What can SEO do for your website? If you’re thinking “increase traffic” right now, you’re part of the 99%. The more accurate answer is to increase leads/conversions/sales.
A snippet of SEO history
In the past the search engines were very trusting and naive. They took a site at face value, and ranked them based on simplified metrics, such as how many backlinks the site had OR where it mentioned popular phrases over and over again. Initially the search results were good and everyone was playing along nicely. Then cracks started to show. Some website owners started to find the easy win loopholes that existed. They created spammy content filled with key phrases that read poorly. They created simplified directory websites (I’m sure you’ve all seen one in your time, usually it’s followed by clicking the back button) pumping out hundreds, thousands even hundreds of thousands of backlinks. After a few years, this became the norm. In order to rank, you had to compete in this area.
These were pretty dark days for the web and Google was watching it happen. Websites were becoming bloated with duplicate content with poor readability, making it increasingly difficult for Google to crawled all pages. To add to the bloat the web was getting exponentially larger also. There was a demand for low friction, easy to subscribe directories / blogs / link farms. For any one site there was a thousand or more of these low grade sites propping them up with back links. Very quickly the web was littered with these sites, and Google was left to crawl them as part of their comprehensive sweep of the web.
Although these tactics work in small doses today, they form part of the ‘short term gain, long term pain’ solutions that some agencies are still pedaling to a market of consumers that are seeking quick increases in traffic.
But Dan, if these tactics still work, why wouldn’t I adopt them?
The most obvious reason is that Google is getting increasingly good at detecting this style of activity on the web even in watered down applications. You simply run the risk of Google penalising you for doing the wrong thing. Penalties are usually difficult to come back from. As a business owner, I couldn’t imagine signing up for this.
The second less obvious (but just as important) reason is short term tactics reduces user experience. By chasing after the top trafficked keyword only (or top 5/10/20 etc) simply skews the site in one OR more directions. By the time they are ranking for that term, the user experience has been compromised to greatly that conversions suffer.

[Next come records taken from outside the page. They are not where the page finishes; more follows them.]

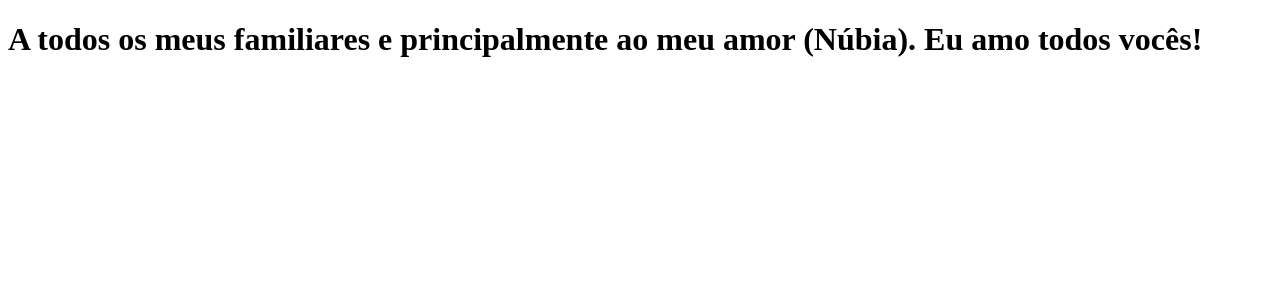
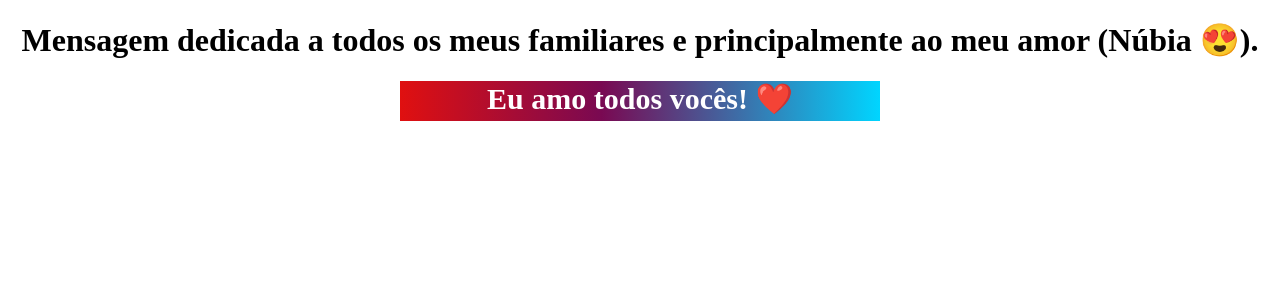
Before and after one commit to icpereiradoprado/clone-tabnews, a Next.js app: page / in a window 1280 px wide. Shown: the top 300 px of the page. Built offline with nearby package versions, Linux system fonts and the light colour scheme.

Commit message:
modifica a frase

```diff
--- a/pages/index.js
+++ b/pages/index.js
@@ -1,5 +1,20 @@
 function Home(){
-    return <h1>A todos os meus familiares e principalmente ao meu amor <b>(Núbia)</b>. Eu amo todos vocês!</h1>
+    const style = {
+        background:"linear-gradient(90deg, rgba(224,16,16,1) 0%, rgba(121,9,82,1) 42%, rgba(0,213,255,1) 100%)",
+        maxWidth: "480px",
+        height: '40px',
+        color: 'white',
+        fontWeight: 'bold',
+        textAlign: 'center',
+        fontSize: '30px',
+        margin: 'auto'
+    }
+    return (
+        <div>
+            <h1 style={{textAlign: "center"}}>Mensagem dedicada a todos os meus familiares e principalmente ao meu amor (Núbia 😍).</h1>
+            <div style={style}>Eu amo todos vocês! ❤️</div>
+        </div>
+    )
 }
 
 export default Home;
```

The unsung hero of any successful web business is the ‘long tail keyword’. Although it would make up anywhere between 30-70% of traffic on the average site, it would equate to a much larger proportion of the conversions of a site.

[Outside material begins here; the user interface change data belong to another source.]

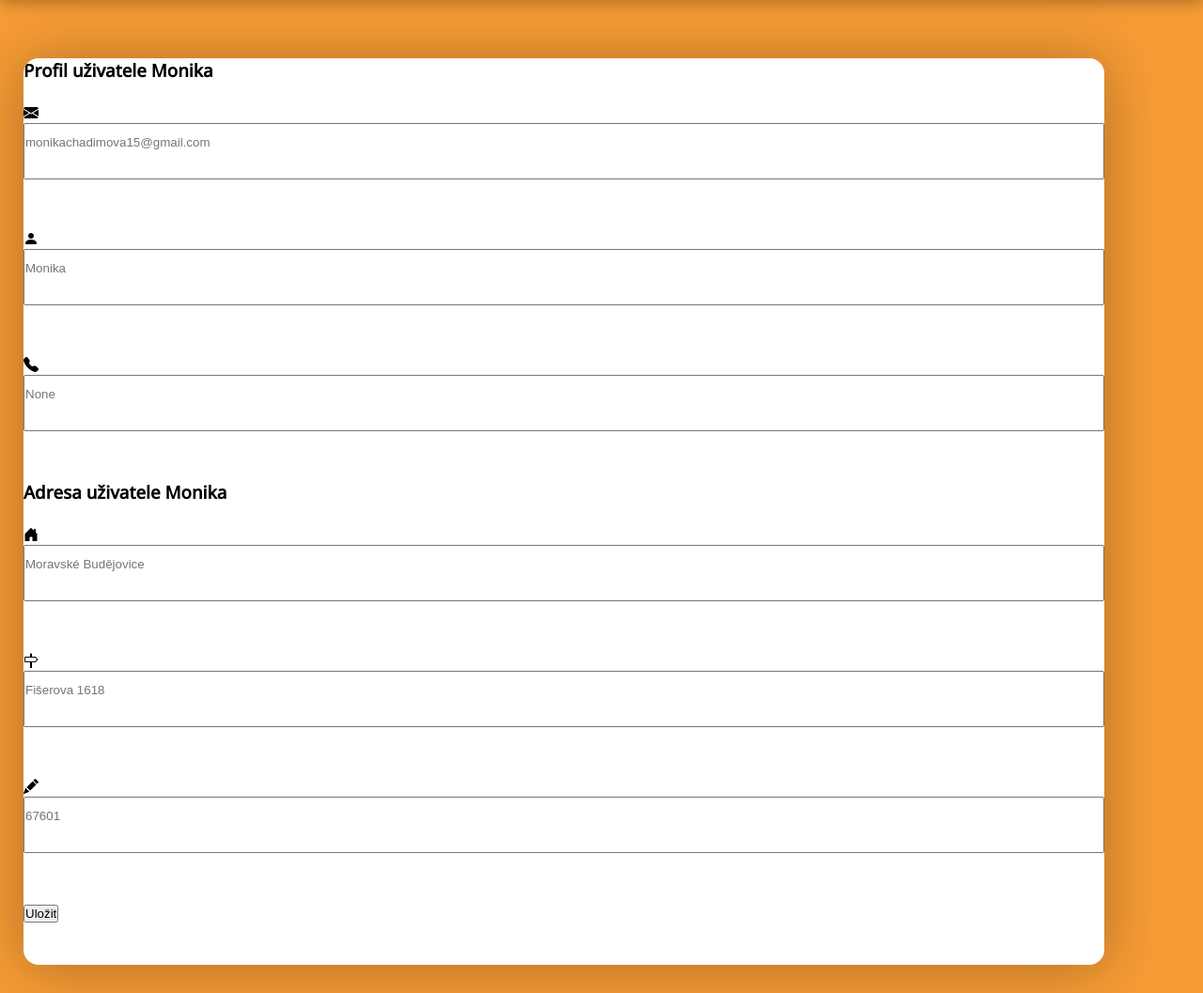
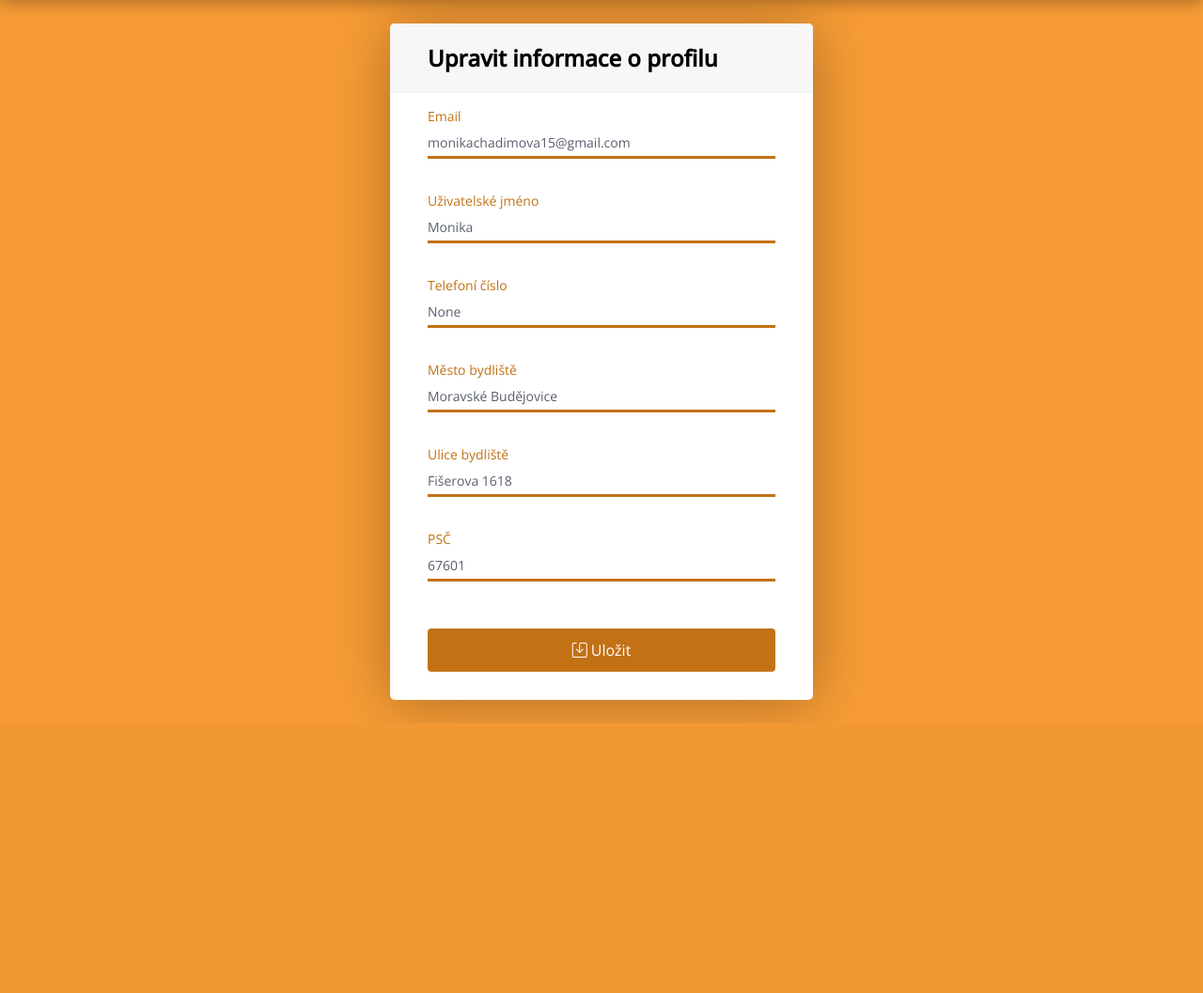
Before and after one commit to Nevoral/Monika-Burza, a Flask app: a page that uses web/templates/profile_page.html in a window 1280 px wide. Shown: the part 100-1157 px from the top of the page at 94% size. After the commit the page ends 870 px from the top, so only its background shows below. Run offline with Flask 2, Linux system fonts and the light colour scheme; a user stored in the database is signed in; some libraries are stand-ins or nearby versions; some web fonts are replaced.

Commit message:
lets started

```diff
--- a/main.py
+++ b/main.py
@@ -2,4 +2,5 @@ from web import create_app
 
 app = create_app()
 if __name__ == '__main__':
-    app.run()
+    app.run(debug=True)
+    #app.run()
--- a/web/static/CSS/style.css
+++ b/web/static/CSS/style.css
@@ -607,7 +608,6 @@ footer{
 #right_block{
     display: inline-block;
     width: 360px;
-    height: 40px;
     margin-left:25px;
 }
 #container-info{
@@ -869,3 +881,68 @@ footer{
 #chicck {
     display: none;
 }
+
+/*profile page*/
+.container-prof {
+    position: center;
+    align-items: center;
+	background-color: #fff;
+	border-radius: 5px;
+	box-shadow: 0 3px 4rem rgba(0, 0, 0, 0.3);
+	overflow: hidden;
+	width: 450px;
+	max-width: 100%;
+}
+/*create page*/
+.container-cr {
+    margin-top: 5px;
+    position: center;
+    align-items: center;
+	background-color: #fff;
+	border-radius: 5px;
+	box-shadow: 0 3px 4rem rgba(0, 0, 0, 0.3);
+	overflow: hidden;
+	width: 450px;
+	max-width: 100%;
+}
+#button-center {
+    position: center;
+    align-items: center;
+    max-width: 100%;
+    text-align: center;
+    font-size: 20px;
+}
+
+#button-sell {
+    display: inline-block;
+    background-color: rgb(26, 141, 207);
+    color: #ffffff;
+    padding: .4rem .8rem;
+    text-decoration: none;
+    font-size: 14px;
+    border-radius: 1.6rem;
+    box-shadow: 0 3px 1rem rgba(0, 0, 0, 0.3);
+    transition: background-color .5s ease;
+}
+
+#button-sell:hover {
+    background-color: rgb(21, 119, 175);
+    font-size: 16px;
+}
+
+#button-bring {
+    display: inline-block;
+    background-color: rgb(21, 124, 35);
+    color: #ffffff;
+    padding: .4rem .8rem;
+    text-decoration: none;
+    font-size: 14px;
+    border-radius: 1.6rem;
+    box-shadow: 0 3px 1rem rgba(0, 0, 0, 0.3);
+    transition: background-color .5s ease;
+}
+
+#button-bring:hover {
+    background-color: rgb(37, 165, 54);
+    font-size: 16px;
+}
--- a/web/static/js/script.js
+++ b/web/static/js/script.js
@@ -1,12 +1,29 @@
-function checkInputsName() {
-  const username = document.getElementById('username');
+function checkInputsName(name) {
+  const username = document.getElementById(name);
   const usernameValue = username.value.trim();
   if(usernameValue === '') {
     setErrorFor(username, 'Uživatelské jméno nemůže být prázdné.');
-  } else if (usernameValue.length < 3) {
+  } else if (usernameValue.length < 3 & name === "username") {
     setErrorFor(username, 'Uživatelské jméno je příliš krátké.');
   } else {
     setSuccessFor(username);
+    checkInputsTerms()
+  }
+}
+function checkInputsPrice() {
+  const prices = document.getElementById('price');
+  const priceValue = prices.value.trim();
+  var lowerCaseLetters = /[a-z]/g;
+  var upperCaseLetters = /[A-Z]/g;
+  var price = /[0-9]/g;
+  if(priceValue === '') {
+    setErrorFor(prices, 'Cena nemůže být prázdná.');
+  } else if (priceValue.match(lowerCaseLetters)) {
+    setErrorFor(prices, 'Neplatná cena produktu.');
+  } else if (priceValue.match(upperCaseLetters)) {
+    setErrorFor(prices, 'Neplatná cena produktu.');
+  } else {
+    setSuccessFor(prices);
     checkInputsTerms()
   }
 }
@@ -57,8 +74,11 @@ function checkInputsPassword2() {
 }
 function checkInputsTerms() {
   var num = 0;
-  const email = document.getElementById('email');
-  const emailValue = email.value.trim();
+  var emailValue = 0;
+  if(!document.querySelector('#form_create')) {
+    const email = document.getElementById('email');
+    emailValue = email.value.trim();
+  }
   if(document.querySelector('#form_forg')) {
     if(isEmail(emailValue)) {
       document.getElementById("btn_forg_submit").disabled = false;
--- a/web/templates/auth_base.html
+++ b/web/templates/auth_base.html
@@ -3,12 +3,7 @@
     <meta charset="utf-8">
     <meta name="viewport"
       content="width=device-width, initial-scale=1">
-
-    <!-- <link href="https://cdn.jsdelivr.net/npm/bootstrap@5.1.1/dist/css/bootstrap.min.css"
-      rel="stylesheet"
-      integrity="sha384-F3w7mX95PdgyTmZZMECAngseQB83DfGTowi0iMjiWaeVhAn4FJkqJByhZMI3AhiU"
-      crossorigin="anonymous"> -->
-    <!-- <link rel="shortcut icon" href="/favicon.ico"/> -->
+    <link rel="shortcut icon" href="{{ url_for('static', filename='source/favicon.ico') }}">
     <link rel="stylesheet"
       href="https://cdn.jsdelivr.net/npm/bootstrap-icons@1.5.0/font/bootstrap-icons.css">
     <link rel = "stylesheet"
--- a/web/templates/base.html
+++ b/web/templates/base.html
@@ -3,11 +3,6 @@
     <meta charset="utf-8">
     <meta name="viewport"
       content="width=device-width, initial-scale=1">
-
-    <!-- <link href="https://cdn.jsdelivr.net/npm/bootstrap@5.1.1/dist/css/bootstrap.min.css"
-      rel="stylesheet"
-      integrity="sha384-F3w7mX95PdgyTmZZMECAngseQB83DfGTowi0iMjiWaeVhAn4FJkqJByhZMI3AhiU"
-      crossorigin="anonymous"> -->
     <link rel="shortcut icon" href="{{ url_for('static', filename='source/favicon.ico') }}">
     <link rel="stylesheet"
       href="https://cdn.jsdelivr.net/npm/bootstrap-icons@1.5.0/font/bootstrap-icons.css">
@@ -95,6 +90,9 @@
     </header>
 
     <div class="container-content">
+      <div class=popup_window>
+        {% block popupcontent %}{% endblock %}
+      </div>
       <div id = "left_block">
         {% block leftcontent %}{% endblock %}
       </div>
--- a/web/templates/profile_page.html
+++ b/web/templates/profile_page.html
@@ -1,114 +1,123 @@
-{% extends "base.html" %}
+{% extends "auth_base.html" %}
 {% block title%}Burza Kněžice - Profil{% endblock %}
-{% block leftcontent %}{% endblock %}
 {% block content %}
-<form method="POST">
-  <div class = "log_reg" id = "profil">
-    <h3>Profil uživatele {{user.username}}</h3>
-    <br/>
-    <div class="form-group">
-      <div class="input-group">
-        <span class="input-group-text"
-          id="basic-addon1">
-          <i class="bi bi-envelope-fill"></i>
-        </span>
-        <input class="form-control"
-          type="text"
+<div class="container-prof">
+	<div class="header">
+    <h2>Upravit informace o profilu</h2>
+	</div>
+	<form id="form_profile" class="form" method="POST">
+		<div class="form-control">
+			<input type="email"
         id="email"
         name="email"
-          {% if not user %}
-            placeholder="Zadejte email"
-          {% else %}
-            placeholder="{{user.email}}"
-          {% endif %}>
+        {% if user.email != "" %}
+          value = "{{user.email}}"
+        {% endif %}
+        onchange="checkInputsEmail()"
+        autocomplete='off'
+        required>
+      <label for="email"
+        class="label-name">
+        <span class="content-name">Email</span>
+      </label>
+			<i class="bi bi-check-circle-fill"></i>
+			<i class="bi bi-x-circle-fill"></i>
+			<small>Error message</small>
 		</div>
-      <br/>
-      <div class="input-group">
-        <span class="input-group-text"
-          id="basic-addon1">
-          <i class="bi bi-person-fill"></i>
-        </span>
-        <input class="form-control"
-          type="text"
+    <div class="form-control">
+			<input type="username"
         id="username"
         name="username"
-          {% if not user %}
-            placeholder="Zadejte uživatelské jméno"
-          {% else %}
-            placeholder="{{user.username}}"
-          {% endif %}>
+        {% if user.username != "" %}
+          value = "{{user.username}}"
+        {% endif %}
+        onchange="checkInputsName('username')"
+        autocomplete='off'
+        required>
+      <label for="username"
+        class="label-name">
+        <span class="content-name">Uživatelské jméno</span>
+      </label>
+			<i class="bi bi-check-circle-fill"></i>
+			<i class="bi bi-x-circle-fill"></i>
+			<small>Error message</small>
 		</div>
-      <br/>
-      <div class="input-group">
-        <span class="input-group-text"
-          id="basic-addon1">
-          <i class="bi bi-telephone-fill"></i>
-        </span>
-        <input class="form-control"
-          type="text"
-          id="tel_number"
-          name="tel_number"
-          {% if user.tel_number == "" %}
-            placeholder="Zadejte telefoní číslo"
-          {% else %}
-            placeholder="{{user.tel_number}}"
-          {% endif %}>
+    <div class="form-control">
+			<input type="tel-number"
+        id="tel-number"
+        name="tel-number"
+        {% if user.tel_number != "" %}
+          value = "{{user.tel_number}}"
+        {% endif %}
+        onchange="checkInputsName('tel-number')"
+        autocomplete='off'
+        required>
+      <label for="tel-number"
+        class="label-name">
+        <span class="content-name">Telefoní číslo</span>
+      </label>
+			<i class="bi bi-check-circle-fill"></i>
+			<i class="bi bi-x-circle-fill"></i>
+			<small>Error message</small>
 		</div>
-      <br/>
-    <h3>Adresa uživatele {{user.username}}</h3>
-    <br/>
-    <div class="input-group">
-      <span class="input-group-text"
-        id="basic-addon1">
-        <i class="bi bi-house-door-fill"></i>
-      </span>
-      <input class="form-control"
-        type="text"
+		<div class="form-control">
+			<input type="town"
         id="town"
         name="town"
-        {% if user.town == "" %}
-          placeholder="Zadejte město"
-        {% else %}
-          placeholder="{{user.town}}"
-        {% endif %}>
+        {% if user.town != "" %}
+          value = "{{user.town}}"
+        {% endif %}
+        onchange="checkInputsName('town')"
+        autocomplete='off'
+        required>
+      <label for="town"
+        class="label-name">
+        <span class="content-name">Město bydliště</span>
+      </label>
+			<i class="bi bi-check-circle-fill"></i>
+			<i class="bi bi-x-circle-fill"></i>
+			<small>Error message</small>
 		</div>
-    <br/>
-    <div class="input-group">
-      <span class="input-group-text"
-        id="basic-addon1">
-        <i class="bi bi-signpost"></i>
-      </span>
-      <input class="form-control"
-        type="text"
+    <div class="form-control">
+			<input type="street"
         id="street"
         name="street"
-        {% if user.street == "" %}
-          placeholder="Zadejte ulici"
-        {% else %}
-          placeholder="{{user.street}}"
-        {% endif %}>
+        {% if user.street != "" %}
+          value = "{{user.street}}"
+        {% endif %}
+        onchange="checkInputsName('street')"
+        autocomplete='off'
+        required>
+      <label for="street"
+        class="label-name">
+        <span class="content-name">Ulice bydliště</span>
+      </label>
+			<i class="bi bi-check-circle-fill"></i>
+			<i class="bi bi-x-circle-fill"></i>
+			<small>Error message</small>
 		</div>
-    <br/>
-    <div class="input-group">
-      <span class="input-group-text"
-        id="basic-addon1">
-        <i class="bi bi-pencil-fill"></i>
-      </span>
-      <input class="form-control"
-        type="text"
+    <div class="form-control">
+			<input type="psc"
         id="psc"
         name="psc"
-        {% if user.psc == "" %}
-          placeholder="Zadejte PSC"
-        {% else %}
-          placeholder="{{user.psc}}"
-        {% endif %}>
+        {% if user.psc != "" %}
+          value = "{{user.psc}}"
+        {% endif %}
+        onchange="checkInputsName('psc')"
+        autocomplete='off'
+        required>
+      <label for="psc"
+        class="label-name">
+        <span class="content-name">PSČ</span>
+      </label>
+			<i class="bi bi-check-circle-fill"></i>
+			<i class="bi bi-x-circle-fill"></i>
+			<small>Error message</small>
 		</div>
-    <br />
-    <div>
-      <button id = "button1" class="btn btn-primary" type="submit">Uložit</button>
+		<button type="submit"
+      id="btn_prof_submit">
+      <i class="bi bi-save"></i> Uložit
+    </button>
+	</form>
 </div>
-  </div>
-</form>
 {% endblock %}
-{% block rightcontent %}{% endblock %}
--- a/web/templates/register_page.html
+++ b/web/templates/register_page.html
@@ -10,7 +10,7 @@
       <input type="text"
         id="username"
         name="username"
-        onchange="checkInputsName()"
+        onchange="checkInputsName('username')"
         autocomplete='off'
         required>
 			<label for="username"
--- a/web/views.py
+++ b/web/views.py
@@ -10,6 +10,7 @@ views = Blueprint("views", __name__)
 @views.route("/home")
 def home2():
     return redirect(url_for('views.home'))
+
 @views.route("/")
 def home():
     info = Burza.query.all()
@@ -30,7 +31,7 @@ def home():
 @login_required
 def update_product(id):
     if request.method == "POST":
-        name = request.form.get("name")
+        name = request.form.get("label")
         color = request.form.get("color")
         size = request.form.get("size")
         label = request.form.get("label")
@@ -66,10 +67,10 @@ def update_product(id):
 @login_required
 def create_product(username):
     if request.method == "POST":
-        name = request.form.get("name")
+        name = request.form.get("label")
         color = request.form.get("color")
         size = request.form.get("size")
-        label = request.form.get("label")
+        label = request.form.get("popis")
         price = request.form.get("price")
         if name == "" or color == "" or size == "" or price == "":
             flash('Musíte vyplnit všechna pole označena "*"', category = 'error')
@@ -147,6 +148,22 @@ def profile(username):
         db.session.commit()
         return redirect(url_for('views.home'))
     return render_template("profile_page.html", user=current_user, username=username)
+
+@views.route("/event", methods=['GET', 'POST'])
+@login_required
+def event():
+    if request.method == 'POST':
+        date = request.form.get("date")
+        place = request.form.get("place")
+        address = request.form.get("address")
+        gps_x = request.form.get("gps-x")
+        gps_y = request.form.get("gps-y")
+        new_event = Burza(date=date, place=place, adress=address, xLoc=gps_x, yLoc=gps_y, numItem=0,
+            numSeller=0, numSellItem=0, TotalProfit=0)
+        db.session.add(new_event)
+        db.session.commit()
+        return redirect(url_for('views.home'))
+    return render_template("event.html", user=current_user)
 
 @views.route("/delete_sell")
 @login_required
```
Also changed, not shown: other parts of web/static/CSS/style.css (+20 -7 lines), web/templates/admin_page.html (+3 -22 lines), web/templates/create_page.html (+87 -144 lines), web/templates/main_page.html (+9 -1 lines), web/database.db. Lines whose indentation alone changed are shown as unchanged.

Why the long tail? Because it’s at the business end of search.
Think about the last search you did for a product OR service. Let’s run with the last time you did research for car OR house. Did you buy on the first search you did? How about the 5th? Although buying a car OR house are an extreme example, the simple fact is that very few web searches we do as consumers end in a sale on the first request.

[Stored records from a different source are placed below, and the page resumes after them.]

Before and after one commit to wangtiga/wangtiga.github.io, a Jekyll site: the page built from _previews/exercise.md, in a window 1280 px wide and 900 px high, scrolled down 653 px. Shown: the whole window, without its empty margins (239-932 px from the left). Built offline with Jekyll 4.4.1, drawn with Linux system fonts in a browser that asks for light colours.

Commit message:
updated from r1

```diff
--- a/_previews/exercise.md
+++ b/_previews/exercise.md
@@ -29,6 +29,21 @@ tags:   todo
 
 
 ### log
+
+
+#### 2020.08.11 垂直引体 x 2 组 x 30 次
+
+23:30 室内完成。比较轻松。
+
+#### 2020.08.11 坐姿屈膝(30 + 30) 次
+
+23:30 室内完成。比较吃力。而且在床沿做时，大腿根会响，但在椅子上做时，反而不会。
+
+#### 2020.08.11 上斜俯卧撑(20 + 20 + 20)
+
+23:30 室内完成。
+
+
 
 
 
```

The principle behind not chasing the most popular terms is that a website will be built for the users, not for search engines. A user centric site will be feature and content rich and will naturally rank for the longer tail key phrases mentioned above. By ranking for these terms, you will also build a strong foundation that will naturally rank for the broader / more trafficked terms also. As the site is user centered it will see more conversions from less traffic. Less traffic, also means less of the people who are not ready to convert, therefore less sales support.
So what are you waiting for? Go dominate the highest converting phrases on the web!
Author: Dan Laidler